Although as you can see the stock doesn't have the most stellar appeal because of its still relatively high trading price considering the state of this current market. Nevertheless, the fact Yahoo has held up considerably well in this downturn while fighting off take-over bids from MSN and Google, is something worthy of mention and thinking about.
In other words, Yahoo is not going anywhere. If it does get bought out by some bully, it won't be on the cheap. This offers shareholders some security in knowing their investment will not suddenly evaporate--which is a legitimate concern these days.
Here's a excerpt from the Wall Street Journal article:
Your television set may be the most expensive, eye-catching piece of electronic equipment in your home, but compared to a computer with Internet access, it's just a dumb box. With their low-tech IQs, TVs encourage a lot of family-room multitasking: While watching the big screen TV, lots of people are looking away to surf the Web with the computer on their lap or the mobile device in their hand.
If you're reading this and thinking that Internet on the TV has been tried before with limited success, you're right. For years, companies have designed external boxes that bring some form of the Web to your TV. These include Microsoft Corp.'s Xbox, Apple Inc.'s Apple TV and some features of TiVo. But the Yahoo Widget Engine differs from these boxes in two ways. First, Yahoo's widget system works simultaneously with your TV programming, so you don't have to turn off the college basketball game to pull up a news story about a star player. Second, it will include widgets with video content that directly compete with live programming.
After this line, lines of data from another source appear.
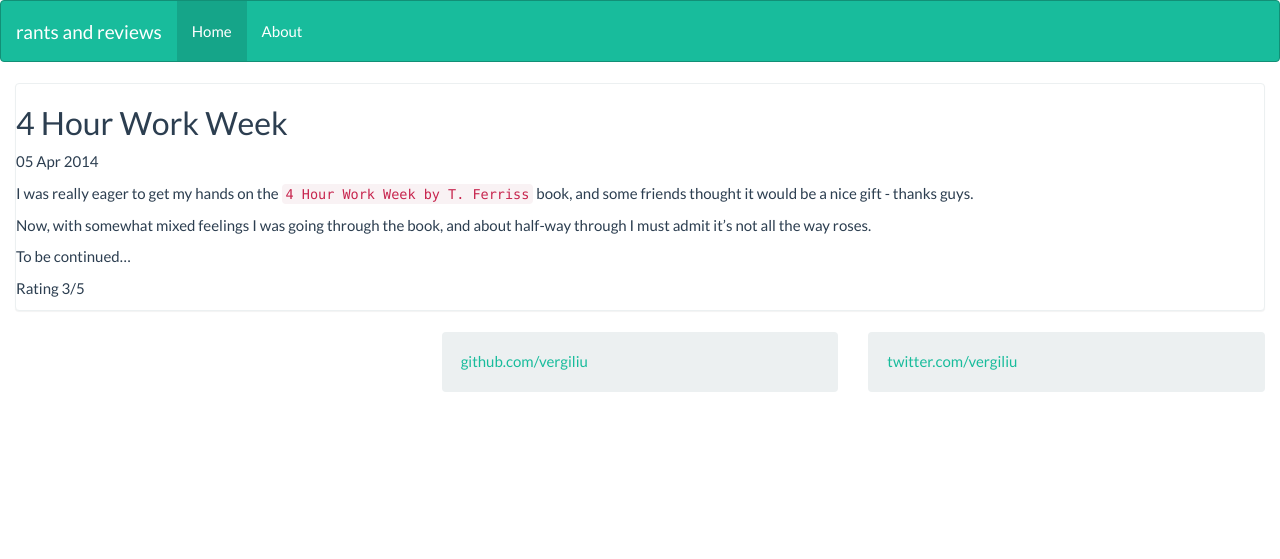
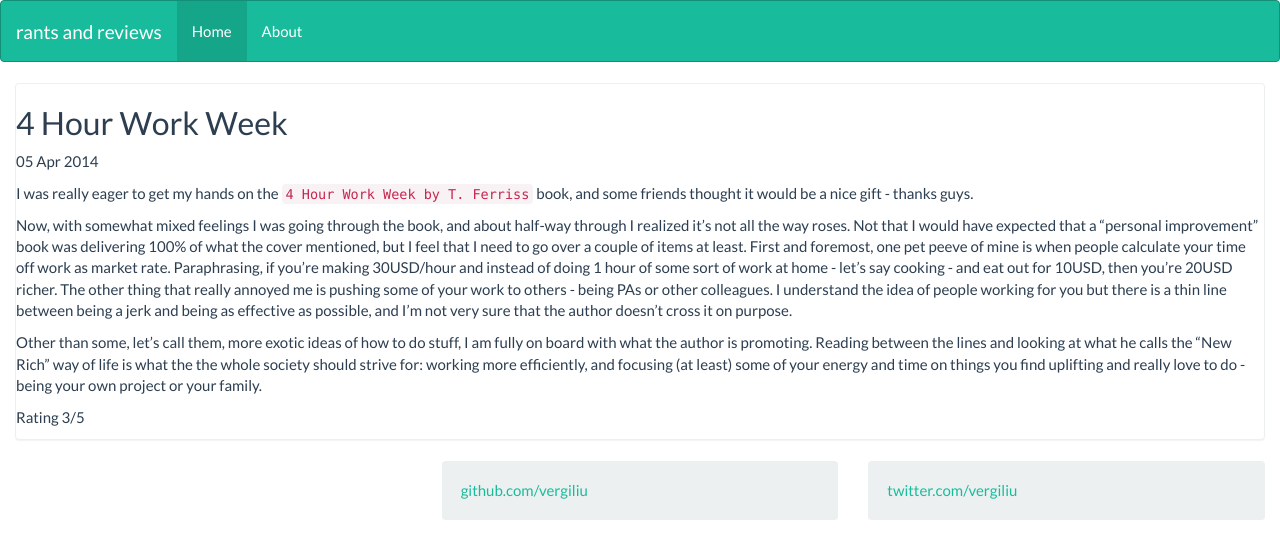
Before and after one commit to vergiliu/vergiliu.github.io, a Jekyll site: the page built from _posts/2014-04-05-four-hour-work-week.md, in a window 1280 px wide. Shown: the top 559 px of the page. Built offline with Jekyll 4.4.1, drawn with Linux system fonts in a browser that asks for light colours; Markdown is read by kramdown in place of the engine named in the settings.

Commit message:
updated review 4hww

```diff
--- a/_posts/2014-04-05-four-hour-work-week.md
+++ b/_posts/2014-04-05-four-hour-work-week.md
@@ -8,9 +8,13 @@
 
 I was really eager to get my hands on the `4 Hour Work Week by T. Ferriss` book, and some friends thought it would be a nice gift - thanks guys.
 
-Now, with somewhat mixed feelings I was going through the book, and about half-way through I must admit it's not all the way roses.
+Now, with somewhat mixed feelings I was going through the book, and about half-way through I realized it's not all the way roses.
+Not that I would have expected that a "personal improvement" book was delivering 100% of what the cover mentioned, but I feel that I need to go over a couple of items at least.
+First and foremost, one pet peeve of mine is when people calculate your time off work as market rate. Paraphrasing, if you're making 30USD/hour and instead of doing 1 hour of some sort of work at home - let's say cooking - and eat out for 10USD, then you're 20USD richer.
+The other thing that really annoyed me is pushing some of your work to others - being PAs or other colleagues. I understand the idea of people working for you but there is a thin line between being a jerk and being as effective as possible, and I'm not very sure that the author doesn't cross it on purpose.
 
-To be continued...
+Other than some, let's call them, more exotic ideas of how to do stuff, I am fully on board with what the author is promoting. Reading between the lines and looking at what he calls the "New Rich" way of life is what the the whole society should strive for:
+working more efficiently, and focusing (at least) some of your energy and time on things you find uplifting and really love to do - being your own project or your family.
 
 Rating 3/5
 
```
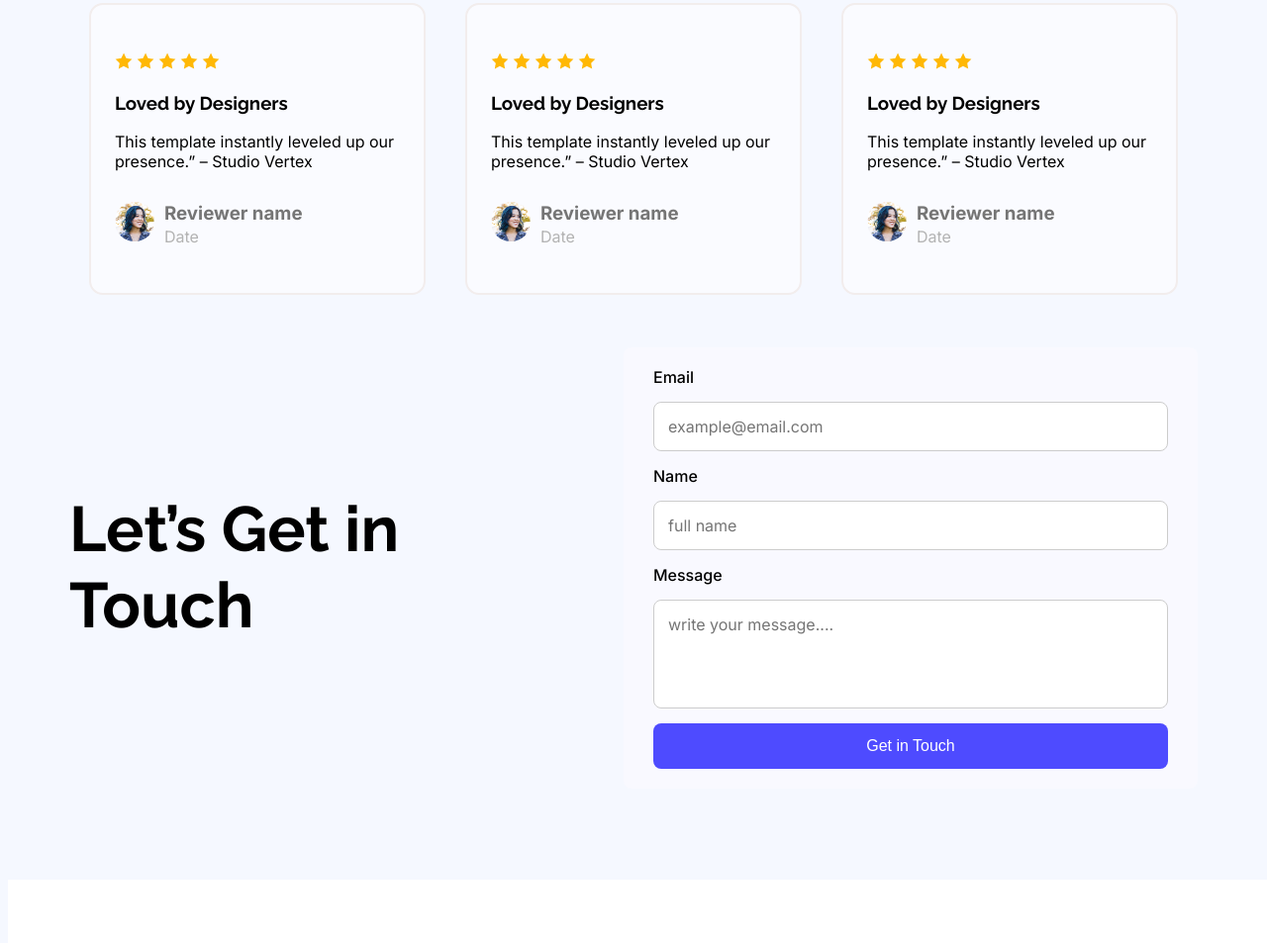
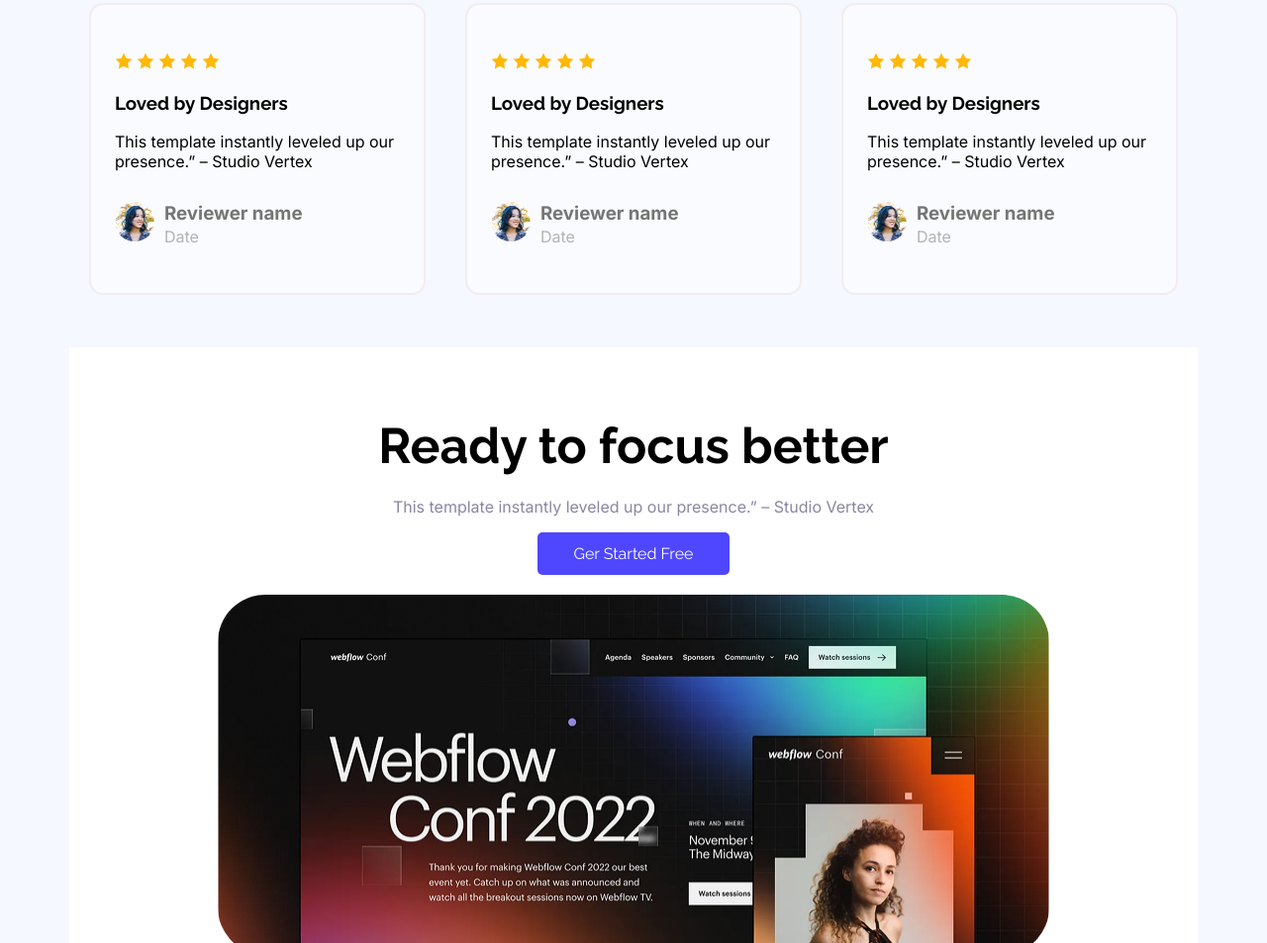
Before and after one commit to ShahriarTbc/B12A01_landing_launchpad, a plain HTML site: page index.html in a window 1280 px wide. Shown: the part 1847-2800 px from the top of the page at 99% size. Drawn offline with Linux system fonts and the light colour scheme.

Commit message:
Completed

```diff
--- a/index.html
+++ b/index.html
@@ -3,6 +3,7 @@
 <head>
   <meta charset="UTF-8">
   <meta name="viewport" content="width=device-width, initial-scale=1.0">
+  <meta name="theme-color" content="#259244">
   <title>B12A01 landing launchpad</title>
   <link href="https://fonts.googleapis.com/css2?family=Raleway:ital,wght@0,100..900;1,100..900&display=swap" rel="stylesheet">
   <link href="https://fonts.googleapis.com/css2?family=Inter:ital,opsz,wght@0,14..32,100..900;1,14..32,100..900&display=swap" rel="stylesheet">
@@ -23,7 +24,7 @@
     </header>
 
     <main>
-
+        <!-- Navbar and Banner Section Start -->
       <section class="action-Section">
         <div class="action-left">
           <div class="action-title">See It in Action</div>
@@ -35,7 +36,10 @@
           <img class="action-img" src="Assets/wc-mini.png" alt="wc-mini">
         </div>
       </section>
+      <!-- Navbar and Banner Section End -->
 
+
+      <!-- Productive Users Section Start  -->
      <section class="productive-users">
        <div class="productive-container">
          <h1 class="productive-users-title">Joined Thousands of Productive Users</h1>
@@ -60,12 +64,11 @@
 
         </div>
        </div>
+     </section>
+     <!-- Productive Users Section End  -->
 
 
-     </section>
-
     <!-- Users’ Feedback Section Start  -->
-
      <section class="feedback-section">
        <h1 class="feedback-title">What our users say</h1>
        <div class="feedback-user-info">
@@ -137,7 +140,15 @@
   <!-- Users’ Feedback Section end -->
 
 
-   <!-- #################################### -->
+   <!-- Web Flow Section Start   -->
+   <Section class="webFlow-section" >
+      <h1 class="webFlow-title">Ready to focus better</h1>
+      <p class="webFlow-dsc">This template instantly leveled up our presence.” – Studio Vertex</p>
+      <a href="#"> <button class="sec-btn">Ger Started Free</button></a> <br>
+      <img class="webFlow-img" src="Assets/wc-big.png" alt="wc-big">
+   </Section>
+   <!-- Web Flow Section End   -->
+
 
   <!-- Let’s Get In Touch Section Start  -->
    <section class="touch-section">
--- a/style.css
+++ b/style.css
@@ -20,9 +20,9 @@ body{
   background-color:  #4E47FF ;
   font-family:"Raleway", sans-serif ;
   color: white;
-  padding: 10px 20px;
+  padding: 12px 36px;
   border: none;
-  border-radius: 5px;
+  border-radius: 10px;
   cursor: pointer;
   font-size: 16px;
   font-weight: bold;
@@ -36,6 +36,13 @@ body{
     color: black;
     transform: scale(1.1);
     transition: 0.5s;
+}
+
+.webFlow-img{
+    width: 840px;
+    height: 364px;
+    border-radius: 48px;
+    margin-top: 20px;
 }
 
 
@@ -248,6 +255,57 @@ body{
     margin-top: -17px;
 }
 
+/* Web Flow Section Style  */
+.webFlow-section{
+    width: 1140px;
+    height: 696px;
+    margin: 137px auto;
+    background-color: #FFFFFF;
+    font-family:"Raleway", sans-serif;
+    text-align: center;
+
+}
+
+.webFlow-title{
+    font-size: 50px;
+    font-weight: bold;
+    padding-top: 70px;
+}
+
+.webFlow-dsc{
+    font-family:"Inter", sans-serif;
+    font-weight: 400;
+    text-align: center;
+    font-weight: 400;
+    color: #8987a1;
+    margin-top: -20px;
+}
+
+.sec-btn {
+  background-color:  #4E47FF ;
+  font-family:"Raleway", sans-serif ;
+  color: white;
+  padding: 10px 20px;
+  border: none;
+  border-radius: 5px;
+  cursor: pointer;
+  font-size: 16px;
+  font-weight: 400 ;
+  padding: 12px 36px;
+  transition: 0.5s;
+}
+
+
+
+.sec-btn:hover{
+    background-color:#f1c30d;
+    color: black;
+    transform: scale(1.1);
+    transition: 0.5s;
+}
+
+
+
 
 /* Let’s Get In Touch Section Style  */
 .touch-section {
@@ -361,7 +419,7 @@ button:hover {
     width: 531px;
     height: 48px;
     font-weight: 400;
-    color: #8987a1 ;
+    color: #8987a1;
     margin-top: -50px;
 }
 
```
With a few steps, snippets of information, or shortcuts, can be created for certain widgets, like Yahoo Weather and Finance, to save you from opening the widget to see more details in a left-side panel. I created a Yahoo Finance snippet for McDonald's stock so I could see this stock's status at the bottom of my screen without opening the Finance widget. People who have Yahoo accounts can synchronize their account settings with the TV, such as stocks saved in Yahoo Finance.